My absolute favorite setting is the backyard bowl. When I road tripped with Scott Foss, the Bones Brigader who introduced me to skateboard photography, I was lucky enough to shoot small crews at Lance Mountains, Arto’s, Rusty’s, Malibu and Ridiculous. Those bowls are as photogenic as they come. I also like discovering new parks and getting shots of unknown local rippers. I enjoy shooting contests. Some of my favorite contests to shoot are Exposure, the Van’s Girls Combi Classic, Van’s events and World Cup Skateboarding events in general and the Clash at Clairemont. In December I shot the Poseiden Foundations event, Ladies Day at the Berrics. It was all about fun, which suits me well.
|Skater: Lance Mountain|
|Skater: Jim Gray|
Do you have an all time favorite skate image that you have shot?
Demarcus James at Buena Vista
|Skater: Demarcus James|
Any favorite tricks you like to shoot?
I love just a simple ollie. Most everyone can do it and it can be done in diverse settings. I have a shot of Amy Treadway doing an ollie in Oregon. We were on our way to Windell’s Skate Camp and the sunset was insane. We pulled to the side of of the highway and I captured this awesome shot of her doing an ollie on a dirt road with the mountains and sunset in the background. It’s one of my favorite shots.
|Skater: Amy Treadway|
Favorite camera body & lens?
Nikon D7000, 10mm 2.8 fisheye
Do you like to light or do you prefer shooting with natural light?
I love shooting with short duration flash at high shutter speeds. The resulting photo is always amazingly sharp.
Any girls out there you haven’t shot yet but would like to?
So many I can’t name them all!
|Skater: Gaby Ponce|
Any advice for someone who wanted to get into action sports photography?
Make sure you have a good job to support your obsession! Camera equipment and maintenance is very expensive. Rent until you find what works for you, then buy used. Don’t get into it for the money. Get into it for the fun and adventure. Ask other photographers for advice. There are many who love to share what they know and will end up to be great friends. Ask questions. Ask more questions. Don’t be afraid of the word ‘no’. Someday there will be a ‘yes’. Not everyone’s going to like you or what you do. Focus on those who like and support you. Ignore those who don’t. Negative energy is draining and will hold you back. Positive energy will propel you forward. Get good health insurance. Carry a medical emergency kit. Injury is inevitable.
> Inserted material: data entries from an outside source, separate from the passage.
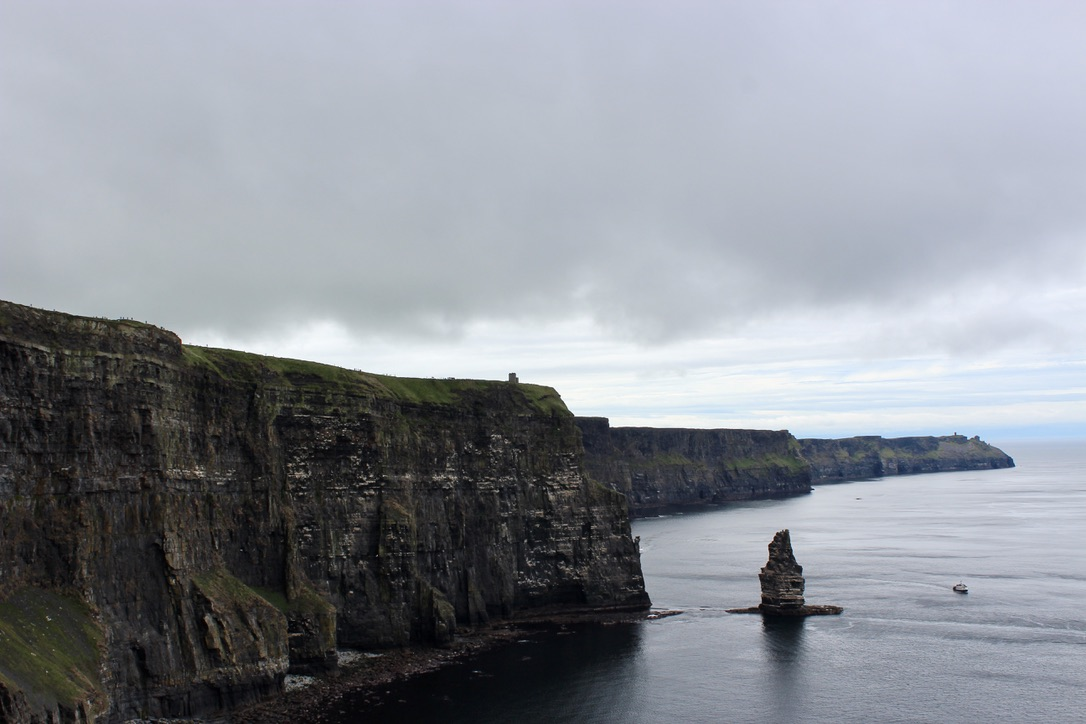
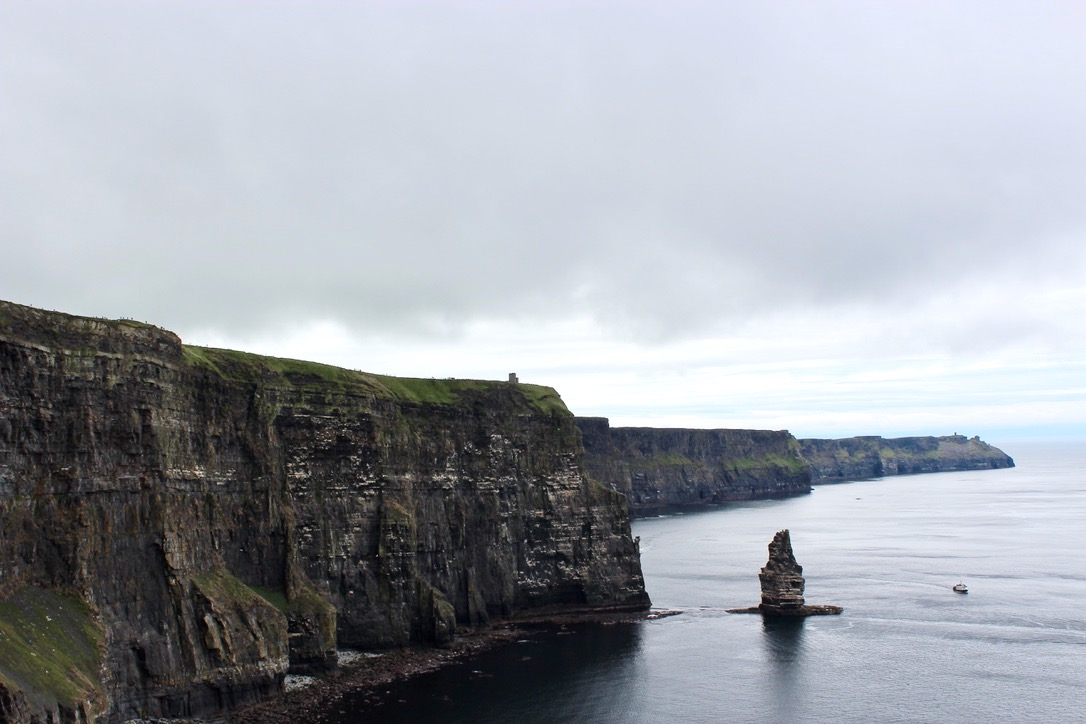
Added edited carousel images

diff --git a/index.html b/index.html
@@ -56,7 +56,7 @@
       <div id="headerCarousel" class="carousel slide" data-ride="carousel">
         <div class="carousel-inner">
           <div class="carousel-item active">
-              <img src="static/img/landing/jungfraujoch.jpg" class="d-block w-100 vh-100" alt="Mountains">
+              <img src="static/img/landing/jungfraujoch.jpeg" class="d-block w-100 vh-100" alt="Mountains">
           </div>
           <div class="carousel-item">
               <img src="static/img/landing/spirit_island.jpeg" class="d-block w-100 vh-100" alt="Mountains">

diff --git a/static/css/me.css b/static/css/me.css
@@ -206,7 +206,7 @@ button.bg-dark:focus {
 
 .carousel img {
   opacity: 1.0;
-  filter: brightness(75%);
+  filter: brightness(85%);
 }
 
 .timeline-outline::before {
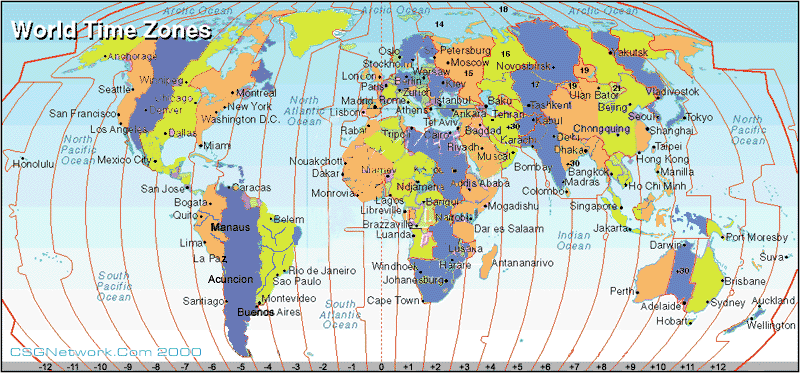
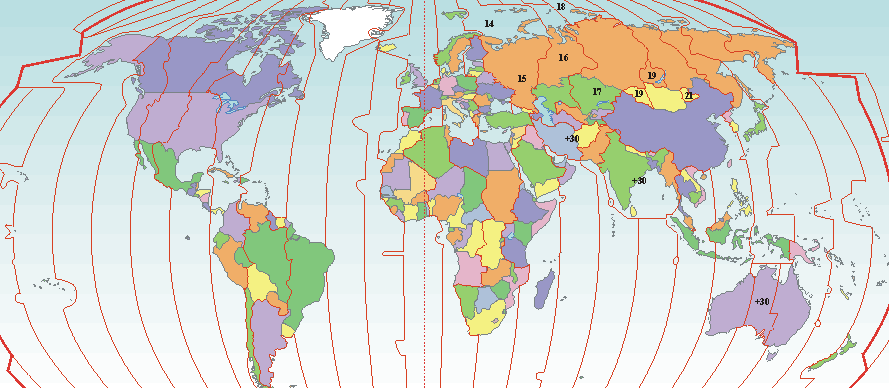
better worldmap image add  geonames info to localeq.conf for reference set to use offline option, testing

diff --git a/src/modules/localeq/localeq.qml b/src/modules/localeq/localeq.qml
@@ -33,7 +33,7 @@ Page
     property var confLang: "American English"
     property var confLocale: "Nederland"
     //Needs to come from .conf/geoip
-    property var geoipCountry: "Netherlands"
+    property var geoipCountry: "" // "Netherlands"
     
     Map  {
         id: image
Where can we see your work?
I’m building a new website, but you can view some past material at lorriepalmosphotography.com
I hope to cover the Van’s Pool Party Classic this year, as I have done for the past two years. I blog and I’m a photographer for Skidmark Skatemag. All the contests I cover can be seen on their website skidmarkskatemag.com.
|Skater: Allysha Bergado at Vans|
To see her rad photos, make sure you follow Lorrie at:
Facebook: Lorrie Palmos www.facebook.com/lorrie.palmos